--- Information provided Enclosed Below ---

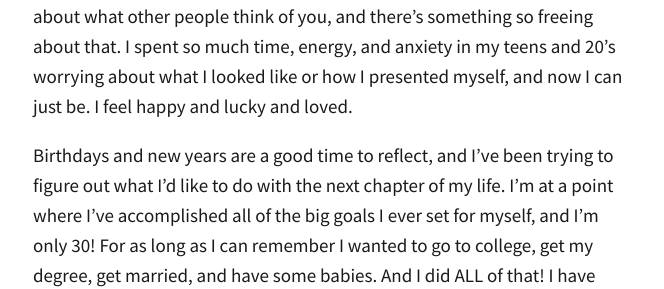
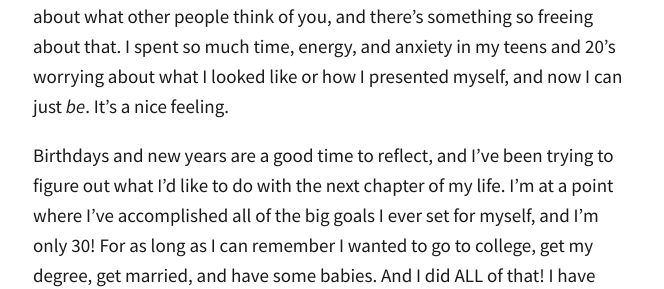
Before and after one commit to totiffany/totiffany.github.io, a Jekyll site: the page built from _posts/2019-01-27-Happy-Late-New-Year!.md, in a window 1280 px wide and 900 px high, scrolled down 2048 px. Shown: the part 316-605 px from the top of the window, without its empty margins (307-971 px from the left). Built offline with Jekyll 4.4.1, drawn with Linux system fonts in a browser that asks for light colours; our own code applies the rules of GitHub Pages for plain Markdown files; comment, search, counter and statistics services are not loaded; some of the changed text lies outside the part shown.

Commit message:
Update 2019-01-27-Happy-Late-New-Year!.md

```diff
--- a/_posts/2019-01-27-Happy-Late-New-Year!.md
+++ b/_posts/2019-01-27-Happy-Late-New-Year!.md
@@ -17,7 +17,7 @@ Then Christmas happened and something about being in Idaho makes my desire to do
 
 ![2019-New-Year-4.jpg]({{site.baseurl}}/img/2019-New-Year-4.jpg)
 
-Speaking of my birthday, I turned 30! It feels great, and not as scary as I thought it would be. I'm realizing the older you get the less you tend to care about what other people think of you, and there's something so freeing about that. I spent so much time, energy, and anxiety in my teens and 20's worrying about what I looked like or how I presented myself, and now I can just be. I feel happy and lucky and loved.
+Speaking of my birthday, I turned 30! It feels great, and not as scary as I thought it would be. I'm realizing the older you get the less you tend to care about what other people think of you, and there's something so freeing about that. I spent so much time, energy, and anxiety in my teens and 20's worrying about what I looked like or how I presented myself, and now I can just _be_. It's a nice feeling.
 
 Birthdays and new years are a good time to reflect, and I've been trying to figure out what I'd like to do with the next chapter of my life. I'm at a point where I've accomplished all of the big goals I ever set for myself, and I'm only 30! For as long as I can remember I wanted to go to college, get my degree, get married, and have some babies. And I did ALL of that! I have everything I've ever wanted. And it's amazing, and I have a wonderful life, a great husband, and a beautiful daughter, but I also feel like there has to be more, yunno? I can't possibly be done at 30. I want to keep learning and growing, but I'm not exactly sure how or what that looks like yet.
 
```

--- End of Enclosed Information provided ---

◆ Requirement ◆
Where a line of the data above includes the string "Late", pull it out.

◆ Response to this exercise ◆
Before and after one commit to totiffany/totiffany.github.io, a Jekyll site: the page built from _posts/2019-01-27-Happy-Late-New-Year!.md, in a window 1280 px wide and 900 px high, scrolled down 2048 px. Shown: the part 316-605 px from the top of the window, without its empty margins (307-971 px from the left). Built offline with Jekyll 4.4.1, drawn with Linux system fonts in a browser that asks for light colours; our own code applies the rules of GitHub Pages for plain Markdown files; comment, search, counter and statistics services are not loaded; some of the changed text lies outside the part shown.
Update 2019-01-27-Happy-Late-New-Year!.md
--- a/_posts/2019-01-27-Happy-Late-New-Year!.md
+++ b/_posts/2019-01-27-Happy-Late-New-Year!.md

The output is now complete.